Teaching our children that cooperation is more important than competition is vital. Stepping away from shooter games (and many video games are just that) and not indulging in violent entertainment might be a challenge (another Tarantino film, anyone?) but it’s one of the healthiest things you can do. If you’ve been to Indiecade, the independent video fest we have every year, you’ve probably tried out a lot of games that are not about shooting. Creativity is always the key. Find a way to teach your children that violence is not funny, and inflicting cruelty on other people is not fun. There are hundreds of things that truly are fun.

We are gifted with public theater, art galleries all over town, music festivals and much more. Your kids need to know that the party is there for them.

They need adults in their lives who are not their parents to be role models for intangible things like self-esteem and problem solving.If those are aunts and uncles and grandparents, great, but they can also be neighbors and teachers and friends. They need to know that they can create a culture of peace, and there are adults who can show them how.

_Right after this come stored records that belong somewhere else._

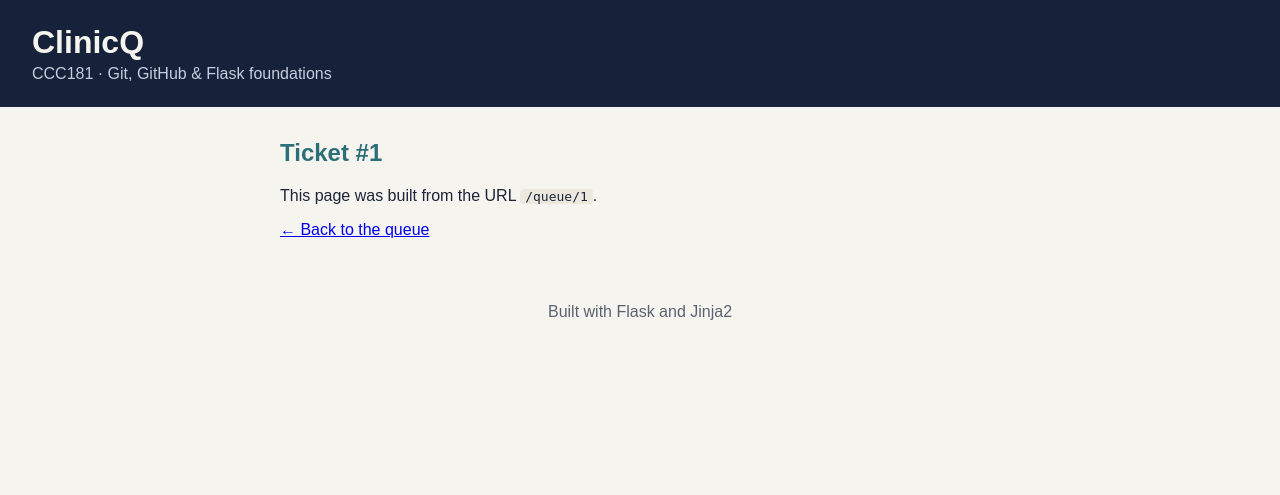
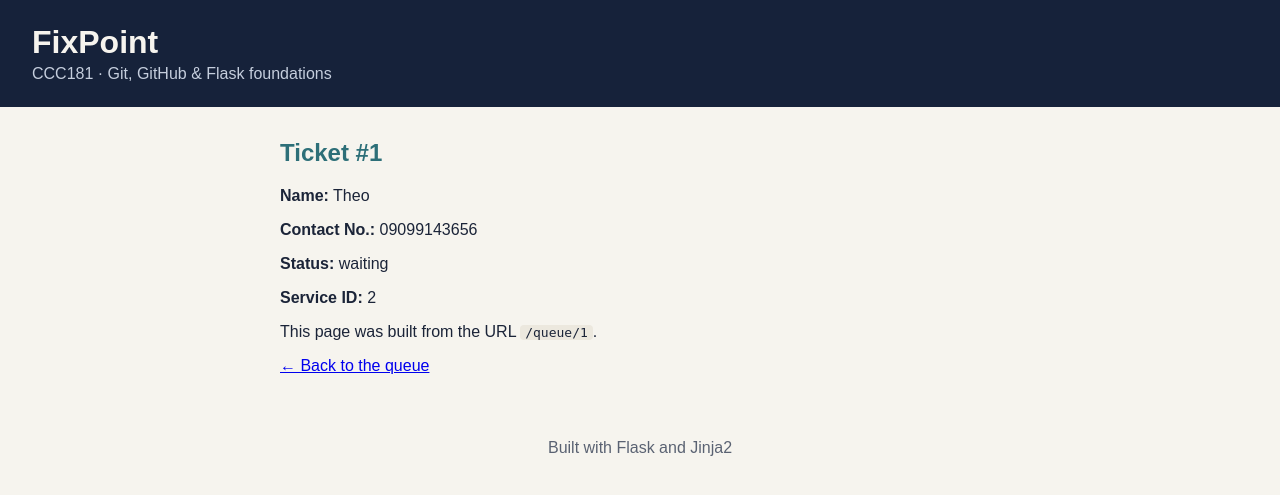
Before and after one commit to Pintakasi/CCC181, a Flask app: page /queue/1 in a window 1280 px wide. Shown: the top 495 px of the page. Run offline with Flask 3, Linux system fonts and the light colour scheme.

Commit message:
Set up FixPoint form the Week 2 starter (#1)

```diff
--- a/my-app/app.py
+++ b/my-app/app.py
@@ -4,12 +4,38 @@ Run it with:
     flask --app app run --debug
 then open http://127.0.0.1:5000
 """
-from flask import Flask, render_template
+from flask import Flask, abort, render_template
 
 app = Flask(__name__)
 
 # Sample data for the demo. A real app would load this from a database later.
-TICKETS = [12, 13, 14]
+SERVICES = [
+    {"id": 0, "name": "Device Checkup"},
+    {"id": 1, "name": "Screen Replacement"},
+    {"id": 2, "name": "Battery Replacement"},
+    {"id": 3, "name": "Charging Port Repair"},
+    {"id": 4, "name": "LCD and Touchscreen Repair"},
+    {"id": 5, "name": "Camera Repair or Replacement"},
+    {"id": 6, "name": "Speaker and Microphone Repair"},
+    {"id": 7, "name": "Power Button and Volume Button Repair"},
+    {"id": 8, "name": "Water Damage Repair"},
+    {"id": 9, "name": "Motherboard Repair"},
+]
+
+# Each ticket: number, name, email, service_id, status
+# status is one of: waiting, called, served, no-show
+TICKETS = [
+    {"ticket_id": 1, "name": "Theo", "Contact No.": "09099143656", "service_id": 2, "status": "waiting"},
+    {"ticket_id": 2, "name": "Jian", "Contact No.": "09353660678", "service_id": 9, "status": "called"},
+    {"ticket_id": 3, "name": "Rey", "Contact No.": "09353560634", "service_id": 1, "status": "called"},
+]
+
+
+def get_ticket_by_id(ticket_id):
+    for ticket in TICKETS:
+        if ticket["ticket_id"] == ticket_id:
+            return ticket
+    return None
 
 
 @app.route("/")
@@ -21,8 +47,10 @@ def index():
 
 @app.route("/queue/<int:ticket_id>")
 def ticket(ticket_id):
-    # <int:ticket_id> only matches numbers, so /queue/abc returns 404.
-    return render_template("ticket.html", ticket_id=ticket_id)
+    ticket_data = get_ticket_by_id(ticket_id)
+    if ticket_data is None:
+        abort(404)
+    return render_template("ticket.html", ticket=ticket_data)
 
 
 @app.route("/hello")
--- a/my-app/templates/base.html
+++ b/my-app/templates/base.html
@@ -3,13 +3,13 @@
 <head>
   <meta charset="utf-8">
   <meta name="viewport" content="width=device-width, initial-scale=1">
-  <title>{% block title %}ClinicQ{% endblock %}</title>
+  <title>{% block title %}FixPoint{% endblock %}</title>
   {# Link static files with url_for instead of hard-coding paths #}
   <link rel="stylesheet" href="{{ url_for('static', filename='css/style.css') }}">
 </head>
 <body>
   <header>
-    <h1><a href="{{ url_for('index') }}">ClinicQ</a></h1>
+    <h1><a href="{{ url_for('index') }}">FixPoint</a></h1>
     <p class="tagline">CCC181 · Git, GitHub &amp; Flask foundations</p>
   </header>
 
--- a/my-app/templates/ticket.html
+++ b/my-app/templates/ticket.html
@@ -1,9 +1,13 @@
 {% extends "base.html" %}
 
-{% block title %}Ticket #{{ ticket_id }} · ClinicQ{% endblock %}
+{% block title %}Ticket #{{ ticket['ticket_id'] }} · FixPoint{% endblock %}
 
 {% block content %}
-  <h2>Ticket #{{ ticket_id }}</h2>
-  <p>This page was built from the URL <code>/queue/{{ ticket_id }}</code>.</p>
+  <h2>Ticket #{{ ticket['ticket_id'] }}</h2>
+  <p><strong>Name:</strong> {{ ticket['name'] }}</p>
+  <p><strong>Contact No.:</strong> {{ ticket['Contact No.'] }}</p>
+  <p><strong>Status:</strong> {{ ticket['status'] }}</p>
+  <p><strong>Service ID:</strong> {{ ticket['service_id'] }}</p>
+  <p>This page was built from the URL <code>/queue/{{ ticket['ticket_id'] }}</code>.</p>
   <p><a href="{{ url_for('index') }}">&larr; Back to the queue</a></p>
 {% endblock %}
```
Also changed, not shown: my-app/templates/index.html (+6 -2 lines), 1 other file.
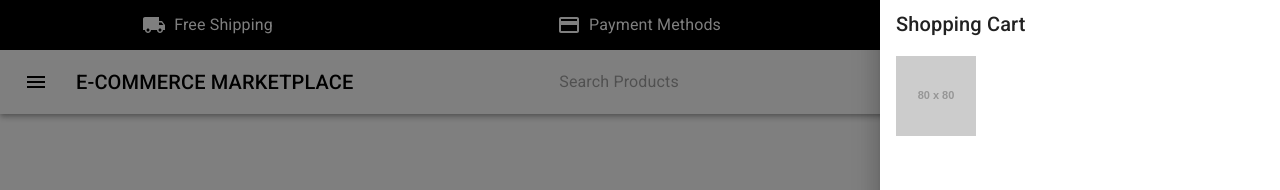
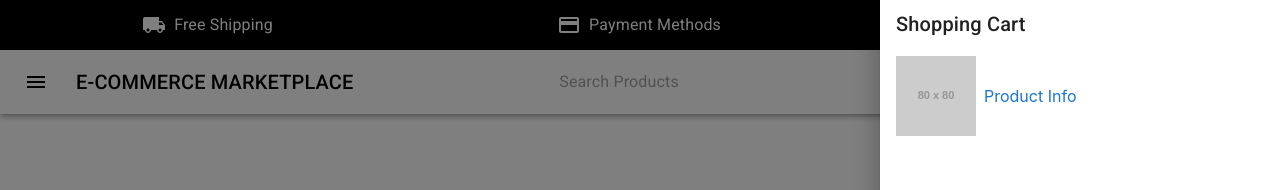
Before and after one commit to xleonard1/Ecommerce-Marketplace, a React (Create React App) app in the folder client/: page / in a window 1280 px wide. Both pictures are taken after a click on the button "open drawer". Shown: the top 190 px of the page. Built offline with nearby package versions, Linux system fonts and the light colour scheme.

Commit message:
styling the product info in cart

```diff
--- a/client/src/Components/Cart.jsx
+++ b/client/src/Components/Cart.jsx
@@ -5,7 +5,7 @@ import {
   Typography,
   Badge,
   IconButton,
-  ImageListItem
+  Link
 } from "@mui/material";
 import {
   ShoppingCart,
@@ -56,7 +56,7 @@ const list = (anchor) => (
         }}
       >
         <Typography variant="h6" sx={{ml: 2}}>Shopping Cart</Typography>
-        <Box sx={{ mt: 2, ml: 2}}>
+        <Box sx={{ mt: 2, ml: 2, display: 'flex', justifyContent:'start', alignItems: 'center'}}>
             <Box
             component="img"
             sx={{
@@ -66,6 +66,7 @@ const list = (anchor) => (
             alt="placeholder"
             src='https://placehold.jp/80x80.png'
             />
+            <Link href="#" underline="none" ml={1}>Product Info</Link>
         </Box>
       </List>
     </Box>
```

As Dave LaRose pointed out in his statement, we have the huge advantage of having the Youth Health Center. Having mental and physical health resources available to our kids on campus has resolved more problems than we will ever know, because those problems did not become crises resulting in violence.

If you have a child who you know has mental health issues, get help. Get support, get therapy, and know that it’s not just you facing this problem.

While the Youth Health Center is there for our high school kids, and that’s a very important demographic, it’s not there for you. If you are having issues because of violence, you need to get support. If your fears are affecting your children (and no matter how tightly you think you have that particular door locked, they know) you need support. Call a friend, call a therapist, call a minister, call someone and and let yourself out of the closet. Living in fear is a tragedy of it’s own.

Children are happy when parents are happy. As the Dalai Lama has noted, the most important thing you can do for world peace is to have your own inner peace.

We can only change the game by changing the way that we play it.

 

 

 

www.culvercitysymphony.org

1 Comment

  1. An essential fact is that the services are provided free of charge to youth. Financing to help provide the services comes from the non-profit Friends of the Culver City Youth Health Center, volunteers who apply for grants, solicit memberships and conduct fundraisers.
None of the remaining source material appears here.